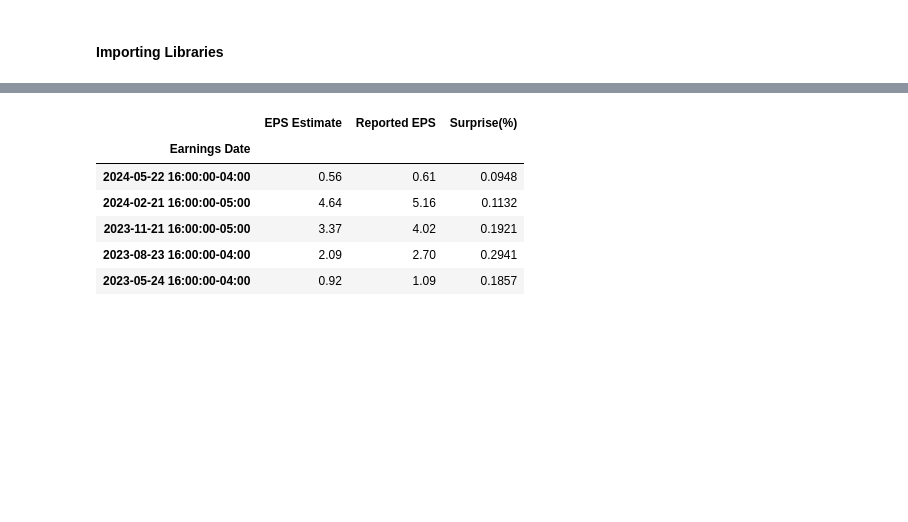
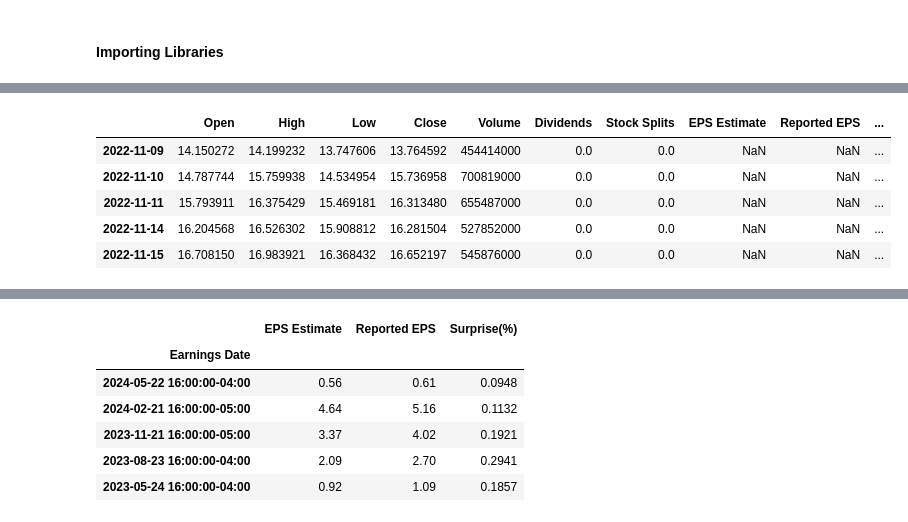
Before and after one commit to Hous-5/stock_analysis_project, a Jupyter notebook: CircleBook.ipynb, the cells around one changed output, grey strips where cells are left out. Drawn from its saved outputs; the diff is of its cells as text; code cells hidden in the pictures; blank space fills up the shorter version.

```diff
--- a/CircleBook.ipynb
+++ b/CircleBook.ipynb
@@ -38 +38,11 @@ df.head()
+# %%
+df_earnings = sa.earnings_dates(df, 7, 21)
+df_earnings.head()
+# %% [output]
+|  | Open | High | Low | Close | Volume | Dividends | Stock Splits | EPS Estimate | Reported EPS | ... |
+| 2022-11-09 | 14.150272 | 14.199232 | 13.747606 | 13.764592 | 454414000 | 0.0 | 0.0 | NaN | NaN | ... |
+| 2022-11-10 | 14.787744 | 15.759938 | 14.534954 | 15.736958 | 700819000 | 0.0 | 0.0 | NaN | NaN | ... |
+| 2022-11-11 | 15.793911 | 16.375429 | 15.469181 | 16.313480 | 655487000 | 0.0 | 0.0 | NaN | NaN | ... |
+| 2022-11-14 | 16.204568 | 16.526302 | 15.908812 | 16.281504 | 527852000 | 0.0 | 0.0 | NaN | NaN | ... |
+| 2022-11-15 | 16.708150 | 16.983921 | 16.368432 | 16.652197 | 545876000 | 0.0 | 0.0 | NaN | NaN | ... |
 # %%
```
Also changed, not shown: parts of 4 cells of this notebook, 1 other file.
====
- Your task
The response has to be an exact copy of all the data, pictures excluded.

- Written response
Before and after one commit to Hous-5/stock_analysis_project, a Jupyter notebook: CircleBook.ipynb, the cells around one changed output, grey strips where cells are left out. Drawn from its saved outputs; the diff is of its cells as text; code cells hidden in the pictures; blank space fills up the shorter version.

```diff
--- a/CircleBook.ipynb
+++ b/CircleBook.ipynb
@@ -38 +38,11 @@ df.head()
+# %%
+df_earnings = sa.earnings_dates(df, 7, 21)
+df_earnings.head()
+# %% [output]
+|  | Open | High | Low | Close | Volume | Dividends | Stock Splits | EPS Estimate | Reported EPS | ... |
+| 2022-11-09 | 14.150272 | 14.199232 | 13.747606 | 13.764592 | 454414000 | 0.0 | 0.0 | NaN | NaN | ... |
+| 2022-11-10 | 14.787744 | 15.759938 | 14.534954 | 15.736958 | 700819000 | 0.0 | 0.0 | NaN | NaN | ... |
+| 2022-11-11 | 15.793911 | 16.375429 | 15.469181 | 16.313480 | 655487000 | 0.0 | 0.0 | NaN | NaN | ... |
+| 2022-11-14 | 16.204568 | 16.526302 | 15.908812 | 16.281504 | 527852000 | 0.0 | 0.0 | NaN | NaN | ... |
+| 2022-11-15 | 16.708150 | 16.983921 | 16.368432 | 16.652197 | 545876000 | 0.0 | 0.0 | NaN | NaN | ... |
 # %%
```
Also changed, not shown: parts of 4 cells of this notebook, 1 other file.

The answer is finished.